« on: September 08, 2018, 10:28:39 AM »
Hello everybody. I think I'm a bit confused about what telemetry data really is, its value to NASA, and why NASA lost some of the Apollo 11 telemetry data.
I'm not sure I understand the full story about how they lost the data in the first place, and why it happened.

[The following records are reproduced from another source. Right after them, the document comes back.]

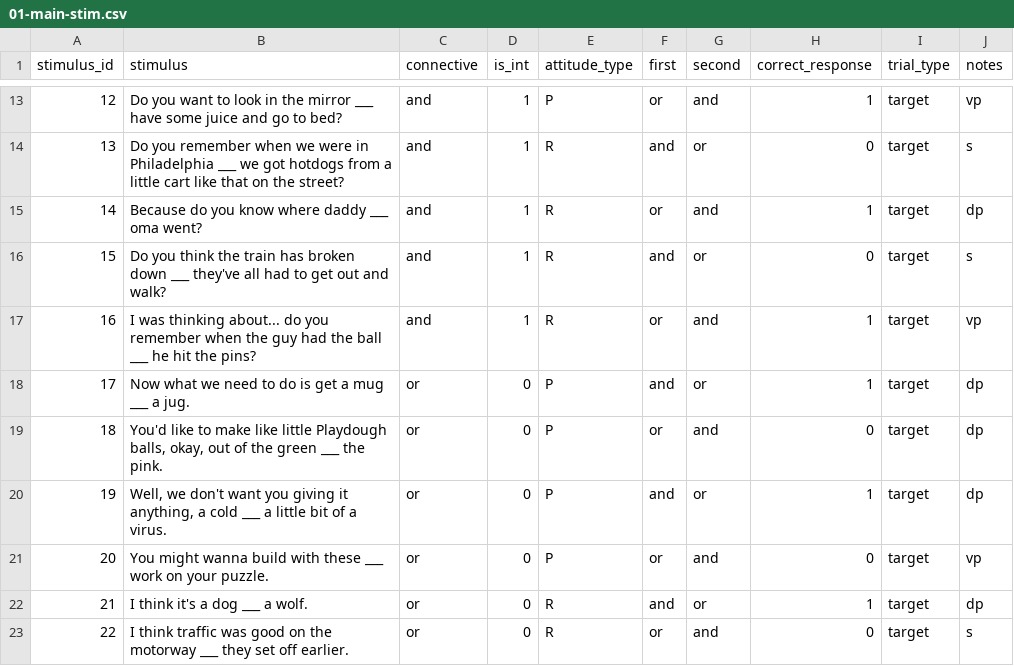
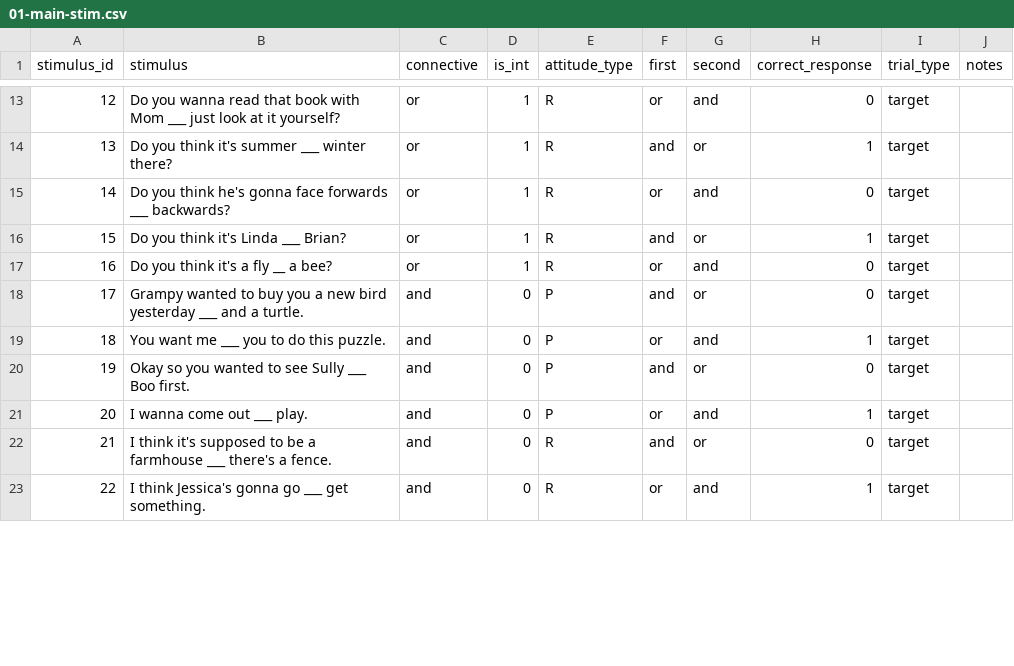
Before and after one commit to i-loder-matthew/cll-dj-exp, a CSV file: docs/stimuli/01-main-stim.csv, drawn as a sheet; only a part is shown, gaps mark what is left out; the diff covers the shown part only.

```diff
--- a/docs/stimuli/01-main-stim.csv
+++ b/docs/stimuli/01-main-stim.csv
@@ -13,11 +13,11 @@ stimulus_id,stimulus,connective,is_int,attitude_type,first,second,correct_respon
-12,Do you want to look in the mirror ___ have some juice and go to bed?,and,1,P,or,and,1,target,vp
-13,Do you remember when we were in Philadelphia ___ we got hotdogs from a little cart like that on the street?,and,1,R,and,or,0,target,s
-14,Because do you know where daddy ___ oma went?,and,1,R,or,and,1,target,dp
-15,Do you think the train has broken down ___ they've all had to get out and walk?,and,1,R,and,or,0,target,s
-16,I was thinking about... do you remember when the guy had the ball ___ he hit the pins?,and,1,R,or,and,1,target,vp
-17,Now what we need to do is get a mug ___ a jug.,or,0,P,and,or,1,target,dp
-18,"You'd like to make like little Playdough balls, okay, out of the green ___ the pink.",or,0,P,or,and,0,target,dp
-19,"Well, we don't want you giving it anything, a cold ___ a little bit of a virus. ",or,0,P,and,or,1,target,dp
-20,You might wanna build with these ___ work on your puzzle.,or,0,P,or,and,0,target,vp
-21,I think it's a dog ___ a wolf.,or,0,R,and,or,1,target,dp
-22,I think traffic was good on the motorway ___ they set off earlier.,or,0,R,or,and,0,target,s
+12,Do you wanna read that book with Mom ___ just look at it yourself?,or,1,R,or,and,0,target,
+13,Do you think it's summer ___ winter there?,or,1,R,and,or,1,target,
+14,Do you think he's gonna face forwards ___ backwards?,or,1,R,or,and,0,target,
+15,Do you think it's Linda ___ Brian?,or,1,R,and,or,1,target,
+16,Do you think it's a fly __ a bee?,or,1,R,or,and,0,target,
+17,Grampy wanted to buy you a new bird yesterday ___ and a turtle. ,and,0,P,and,or,0,target,
+18,You want me ___ you to do this puzzle.,and,0,P,or,and,1,target,
+19,Okay so you wanted to see Sully ___ Boo first.  ,and,0,P,and,or,0,target,
+20,I wanna come out ___ play.,and,0,P,or,and,1,target,
+21,I think it's supposed to be a farmhouse ___ there's a fence.,and,0,R,and,or,0,target,
+22,I think Jessica's gonna go ___ get something.,and,0,R,or,and,1,target,
```
Also changed, not shown: 91 edited cells elsewhere in this file.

Can someone explain it to me?
“One small step for [a] man, one giant leap for mankind.” - Neil Armstrong, 1969

Offline MBDK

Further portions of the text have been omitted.